Available data —
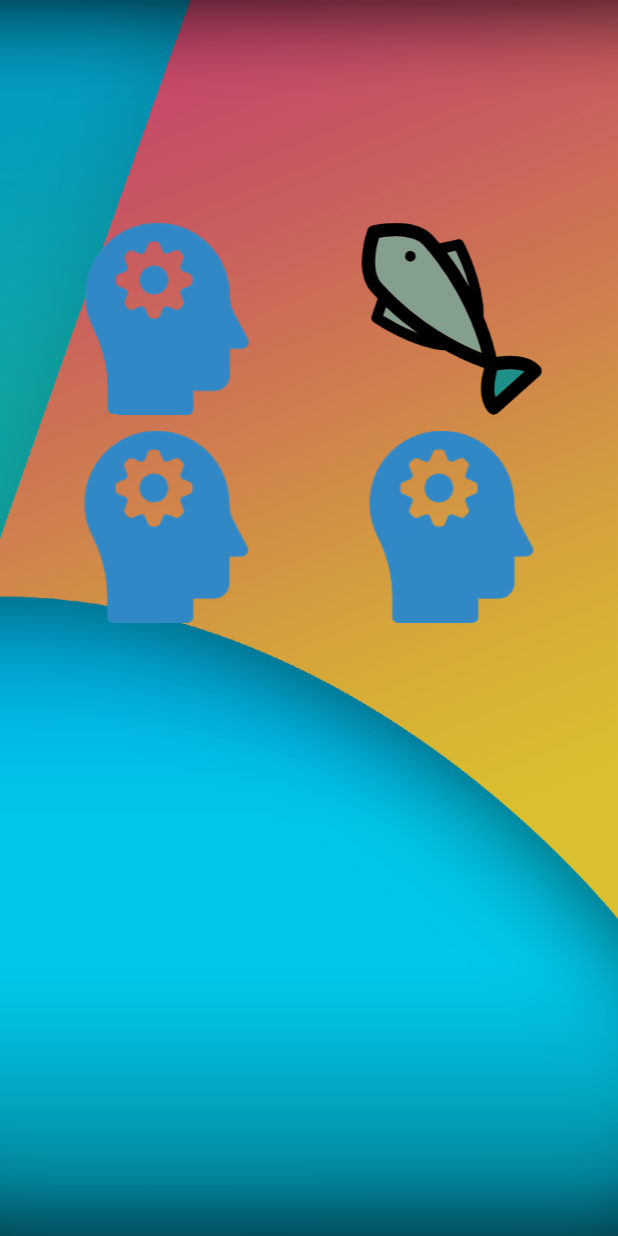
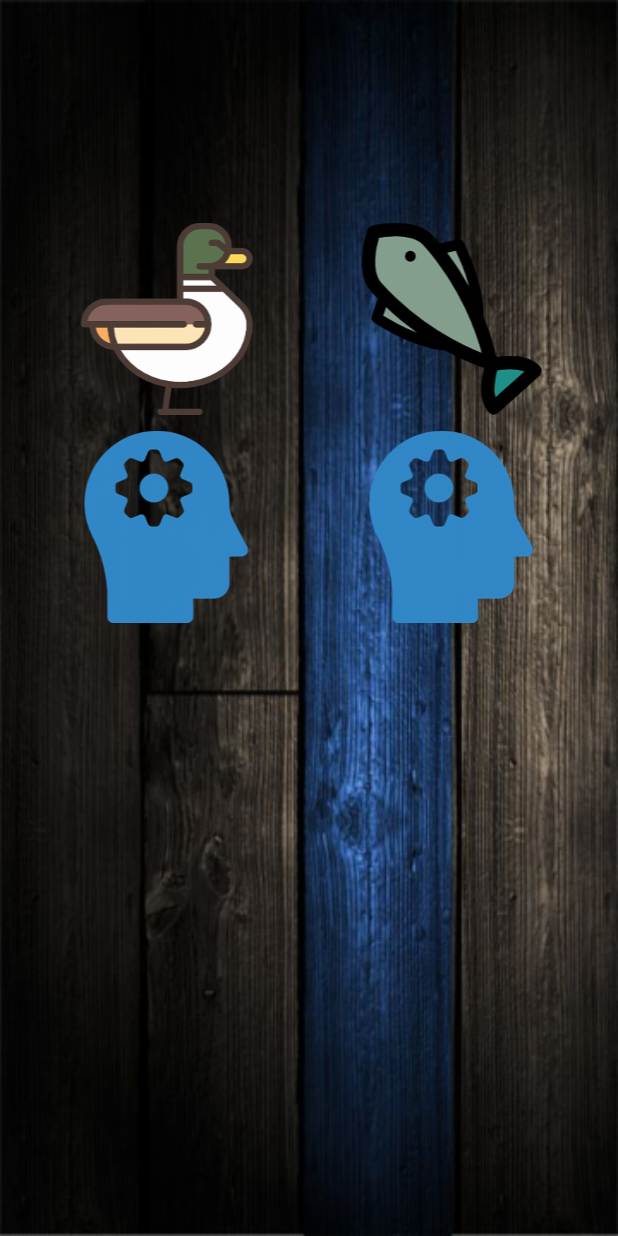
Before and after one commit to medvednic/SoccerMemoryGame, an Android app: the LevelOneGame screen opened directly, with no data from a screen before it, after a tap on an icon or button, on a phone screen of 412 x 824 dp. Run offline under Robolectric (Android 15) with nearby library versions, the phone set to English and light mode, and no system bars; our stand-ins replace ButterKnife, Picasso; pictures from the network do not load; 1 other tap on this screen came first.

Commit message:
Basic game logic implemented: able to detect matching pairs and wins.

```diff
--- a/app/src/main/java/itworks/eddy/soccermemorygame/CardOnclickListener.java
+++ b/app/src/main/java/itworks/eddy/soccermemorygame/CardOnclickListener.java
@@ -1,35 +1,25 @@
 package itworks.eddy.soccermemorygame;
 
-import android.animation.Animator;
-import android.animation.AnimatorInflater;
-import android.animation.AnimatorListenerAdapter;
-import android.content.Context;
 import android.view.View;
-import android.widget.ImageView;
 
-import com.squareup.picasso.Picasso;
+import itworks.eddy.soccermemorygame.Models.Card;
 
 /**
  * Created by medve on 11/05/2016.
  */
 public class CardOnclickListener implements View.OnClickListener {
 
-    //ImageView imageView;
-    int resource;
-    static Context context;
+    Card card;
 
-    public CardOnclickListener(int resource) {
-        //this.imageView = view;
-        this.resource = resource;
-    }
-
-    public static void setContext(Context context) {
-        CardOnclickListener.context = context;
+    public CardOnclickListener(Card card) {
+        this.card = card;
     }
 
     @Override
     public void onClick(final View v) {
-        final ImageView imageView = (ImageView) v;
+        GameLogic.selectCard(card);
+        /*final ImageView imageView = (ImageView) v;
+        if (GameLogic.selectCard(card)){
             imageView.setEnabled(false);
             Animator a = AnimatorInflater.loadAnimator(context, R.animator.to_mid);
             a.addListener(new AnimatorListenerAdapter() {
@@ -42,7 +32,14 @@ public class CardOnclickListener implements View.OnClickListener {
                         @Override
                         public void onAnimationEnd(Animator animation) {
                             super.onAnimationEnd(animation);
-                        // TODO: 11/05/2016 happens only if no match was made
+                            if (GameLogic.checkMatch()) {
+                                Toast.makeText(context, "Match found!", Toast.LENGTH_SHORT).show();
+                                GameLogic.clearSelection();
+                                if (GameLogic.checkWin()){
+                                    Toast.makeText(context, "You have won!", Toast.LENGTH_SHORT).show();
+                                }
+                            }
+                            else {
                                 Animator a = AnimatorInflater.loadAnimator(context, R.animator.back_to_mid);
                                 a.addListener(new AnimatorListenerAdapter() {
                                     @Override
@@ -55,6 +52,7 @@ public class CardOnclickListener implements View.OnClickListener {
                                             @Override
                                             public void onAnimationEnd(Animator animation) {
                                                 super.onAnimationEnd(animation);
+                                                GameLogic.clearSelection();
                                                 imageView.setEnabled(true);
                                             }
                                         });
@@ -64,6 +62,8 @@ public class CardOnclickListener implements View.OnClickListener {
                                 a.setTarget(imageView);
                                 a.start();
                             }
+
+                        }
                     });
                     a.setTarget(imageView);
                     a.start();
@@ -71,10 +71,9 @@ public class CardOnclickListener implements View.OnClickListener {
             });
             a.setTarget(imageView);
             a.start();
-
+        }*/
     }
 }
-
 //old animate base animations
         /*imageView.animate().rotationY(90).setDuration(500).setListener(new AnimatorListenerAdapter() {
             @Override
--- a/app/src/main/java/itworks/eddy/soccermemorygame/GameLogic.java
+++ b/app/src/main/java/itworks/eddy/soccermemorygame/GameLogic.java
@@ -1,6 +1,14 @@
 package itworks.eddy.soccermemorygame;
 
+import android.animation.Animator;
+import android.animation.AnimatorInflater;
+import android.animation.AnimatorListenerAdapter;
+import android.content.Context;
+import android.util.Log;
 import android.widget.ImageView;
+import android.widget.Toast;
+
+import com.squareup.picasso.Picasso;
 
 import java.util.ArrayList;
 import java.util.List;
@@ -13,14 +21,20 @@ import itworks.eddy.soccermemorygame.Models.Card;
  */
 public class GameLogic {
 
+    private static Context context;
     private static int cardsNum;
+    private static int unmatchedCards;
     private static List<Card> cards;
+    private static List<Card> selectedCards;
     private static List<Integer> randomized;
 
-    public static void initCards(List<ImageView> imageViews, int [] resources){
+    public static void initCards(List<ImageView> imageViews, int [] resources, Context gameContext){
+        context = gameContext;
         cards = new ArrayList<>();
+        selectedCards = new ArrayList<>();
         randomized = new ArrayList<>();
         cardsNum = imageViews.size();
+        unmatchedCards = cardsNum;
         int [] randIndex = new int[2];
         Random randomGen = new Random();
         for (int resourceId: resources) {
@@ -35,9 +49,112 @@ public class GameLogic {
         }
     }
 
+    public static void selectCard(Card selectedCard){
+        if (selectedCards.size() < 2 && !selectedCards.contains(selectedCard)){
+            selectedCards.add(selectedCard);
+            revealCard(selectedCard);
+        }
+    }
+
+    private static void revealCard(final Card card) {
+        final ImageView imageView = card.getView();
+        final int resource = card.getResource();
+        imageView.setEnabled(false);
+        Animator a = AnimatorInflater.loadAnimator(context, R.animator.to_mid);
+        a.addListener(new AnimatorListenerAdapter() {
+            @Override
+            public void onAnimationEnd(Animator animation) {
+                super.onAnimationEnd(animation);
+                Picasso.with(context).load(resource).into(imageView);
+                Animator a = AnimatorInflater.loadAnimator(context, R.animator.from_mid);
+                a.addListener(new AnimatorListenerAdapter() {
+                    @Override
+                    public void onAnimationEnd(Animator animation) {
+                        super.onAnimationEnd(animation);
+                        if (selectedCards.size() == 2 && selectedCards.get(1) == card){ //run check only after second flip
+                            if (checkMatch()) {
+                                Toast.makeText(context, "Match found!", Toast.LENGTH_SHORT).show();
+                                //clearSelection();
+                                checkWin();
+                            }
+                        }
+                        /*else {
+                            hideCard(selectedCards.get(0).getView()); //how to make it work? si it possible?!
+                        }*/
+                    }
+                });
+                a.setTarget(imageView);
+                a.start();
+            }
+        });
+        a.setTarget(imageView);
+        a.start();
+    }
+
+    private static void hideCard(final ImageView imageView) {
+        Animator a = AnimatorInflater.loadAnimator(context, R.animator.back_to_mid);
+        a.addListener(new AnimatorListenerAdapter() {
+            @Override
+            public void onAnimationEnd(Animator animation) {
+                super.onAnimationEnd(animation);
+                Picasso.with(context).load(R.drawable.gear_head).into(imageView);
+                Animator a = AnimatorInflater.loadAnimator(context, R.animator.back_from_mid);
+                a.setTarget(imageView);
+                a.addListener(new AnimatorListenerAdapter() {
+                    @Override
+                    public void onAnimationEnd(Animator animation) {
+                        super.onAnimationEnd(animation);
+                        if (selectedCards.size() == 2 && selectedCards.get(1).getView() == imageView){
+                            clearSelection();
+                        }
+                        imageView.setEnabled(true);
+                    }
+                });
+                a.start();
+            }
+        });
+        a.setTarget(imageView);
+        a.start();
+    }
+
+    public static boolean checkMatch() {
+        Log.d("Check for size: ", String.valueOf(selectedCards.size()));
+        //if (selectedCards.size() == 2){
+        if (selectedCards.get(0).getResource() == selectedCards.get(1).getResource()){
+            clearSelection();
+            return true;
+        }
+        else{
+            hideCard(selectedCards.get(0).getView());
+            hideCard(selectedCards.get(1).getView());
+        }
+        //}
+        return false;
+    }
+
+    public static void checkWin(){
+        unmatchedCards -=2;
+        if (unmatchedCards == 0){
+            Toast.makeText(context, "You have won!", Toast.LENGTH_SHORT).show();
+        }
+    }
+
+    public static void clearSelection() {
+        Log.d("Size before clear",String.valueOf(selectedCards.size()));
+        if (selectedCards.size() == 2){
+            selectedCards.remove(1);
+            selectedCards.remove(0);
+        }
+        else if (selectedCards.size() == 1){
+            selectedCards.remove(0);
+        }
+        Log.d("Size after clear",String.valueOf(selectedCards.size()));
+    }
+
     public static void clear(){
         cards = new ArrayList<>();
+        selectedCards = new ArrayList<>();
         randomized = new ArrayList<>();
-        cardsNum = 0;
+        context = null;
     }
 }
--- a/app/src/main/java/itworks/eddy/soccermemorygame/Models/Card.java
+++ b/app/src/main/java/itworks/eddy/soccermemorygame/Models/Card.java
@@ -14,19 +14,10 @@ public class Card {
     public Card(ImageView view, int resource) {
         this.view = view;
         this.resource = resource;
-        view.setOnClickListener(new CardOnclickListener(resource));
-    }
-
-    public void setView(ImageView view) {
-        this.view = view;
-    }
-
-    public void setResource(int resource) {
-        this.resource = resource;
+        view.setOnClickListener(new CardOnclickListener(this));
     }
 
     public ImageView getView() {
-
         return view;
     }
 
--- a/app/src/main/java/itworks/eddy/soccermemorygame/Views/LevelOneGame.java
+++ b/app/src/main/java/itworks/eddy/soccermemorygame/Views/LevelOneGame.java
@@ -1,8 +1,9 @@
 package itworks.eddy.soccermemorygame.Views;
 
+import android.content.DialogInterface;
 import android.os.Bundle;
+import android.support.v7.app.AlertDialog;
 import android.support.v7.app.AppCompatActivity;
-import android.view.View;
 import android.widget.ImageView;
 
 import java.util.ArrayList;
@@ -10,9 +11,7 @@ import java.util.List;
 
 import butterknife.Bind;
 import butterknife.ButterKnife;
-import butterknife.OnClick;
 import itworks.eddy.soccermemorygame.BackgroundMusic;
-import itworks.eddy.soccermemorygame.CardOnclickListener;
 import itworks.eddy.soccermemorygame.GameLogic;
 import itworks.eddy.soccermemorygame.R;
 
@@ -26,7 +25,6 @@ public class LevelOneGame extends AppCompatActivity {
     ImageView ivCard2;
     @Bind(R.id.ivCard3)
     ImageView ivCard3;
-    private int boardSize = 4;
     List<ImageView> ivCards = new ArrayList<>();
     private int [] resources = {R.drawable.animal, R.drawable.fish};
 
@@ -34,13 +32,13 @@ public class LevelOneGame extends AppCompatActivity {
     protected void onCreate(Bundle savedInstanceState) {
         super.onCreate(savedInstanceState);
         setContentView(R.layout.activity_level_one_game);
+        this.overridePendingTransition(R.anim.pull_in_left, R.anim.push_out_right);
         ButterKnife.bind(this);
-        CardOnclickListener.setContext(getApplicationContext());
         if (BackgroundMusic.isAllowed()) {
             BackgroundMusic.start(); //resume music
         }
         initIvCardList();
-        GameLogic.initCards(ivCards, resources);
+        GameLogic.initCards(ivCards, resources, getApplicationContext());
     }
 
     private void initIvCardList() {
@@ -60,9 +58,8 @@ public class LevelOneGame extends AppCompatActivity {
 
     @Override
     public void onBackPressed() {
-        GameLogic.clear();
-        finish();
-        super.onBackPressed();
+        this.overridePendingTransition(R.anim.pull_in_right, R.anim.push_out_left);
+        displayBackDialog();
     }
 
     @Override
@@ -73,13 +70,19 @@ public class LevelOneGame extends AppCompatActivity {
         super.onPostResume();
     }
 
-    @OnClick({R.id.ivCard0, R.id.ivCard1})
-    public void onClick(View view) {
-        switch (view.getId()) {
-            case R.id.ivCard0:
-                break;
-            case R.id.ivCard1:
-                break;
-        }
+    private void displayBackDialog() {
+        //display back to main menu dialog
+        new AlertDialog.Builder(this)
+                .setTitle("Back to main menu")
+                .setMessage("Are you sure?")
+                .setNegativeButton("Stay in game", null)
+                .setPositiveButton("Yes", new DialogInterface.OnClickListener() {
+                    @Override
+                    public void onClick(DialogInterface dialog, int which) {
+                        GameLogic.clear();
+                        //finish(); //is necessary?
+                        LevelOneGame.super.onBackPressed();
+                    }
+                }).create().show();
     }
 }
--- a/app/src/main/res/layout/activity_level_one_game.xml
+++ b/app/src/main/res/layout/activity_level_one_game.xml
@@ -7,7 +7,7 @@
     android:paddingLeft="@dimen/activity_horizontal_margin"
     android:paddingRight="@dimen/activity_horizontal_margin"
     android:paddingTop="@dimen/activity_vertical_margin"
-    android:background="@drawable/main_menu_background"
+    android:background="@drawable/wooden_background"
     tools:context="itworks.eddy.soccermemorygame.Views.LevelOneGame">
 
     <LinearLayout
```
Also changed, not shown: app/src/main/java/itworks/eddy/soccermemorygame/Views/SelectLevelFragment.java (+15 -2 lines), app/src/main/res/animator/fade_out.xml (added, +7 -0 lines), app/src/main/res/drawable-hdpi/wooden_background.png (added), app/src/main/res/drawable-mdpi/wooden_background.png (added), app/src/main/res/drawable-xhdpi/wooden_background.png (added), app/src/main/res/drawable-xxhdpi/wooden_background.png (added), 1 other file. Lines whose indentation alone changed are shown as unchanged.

Work request —
Look through the entries above and report each line where the string "start" occurs.

Output below —
                                 a.start();
                     a.start();
             a.start();
+                a.start();
+        a.start();
+                a.start();
+        a.start();
             BackgroundMusic.start(); //resume music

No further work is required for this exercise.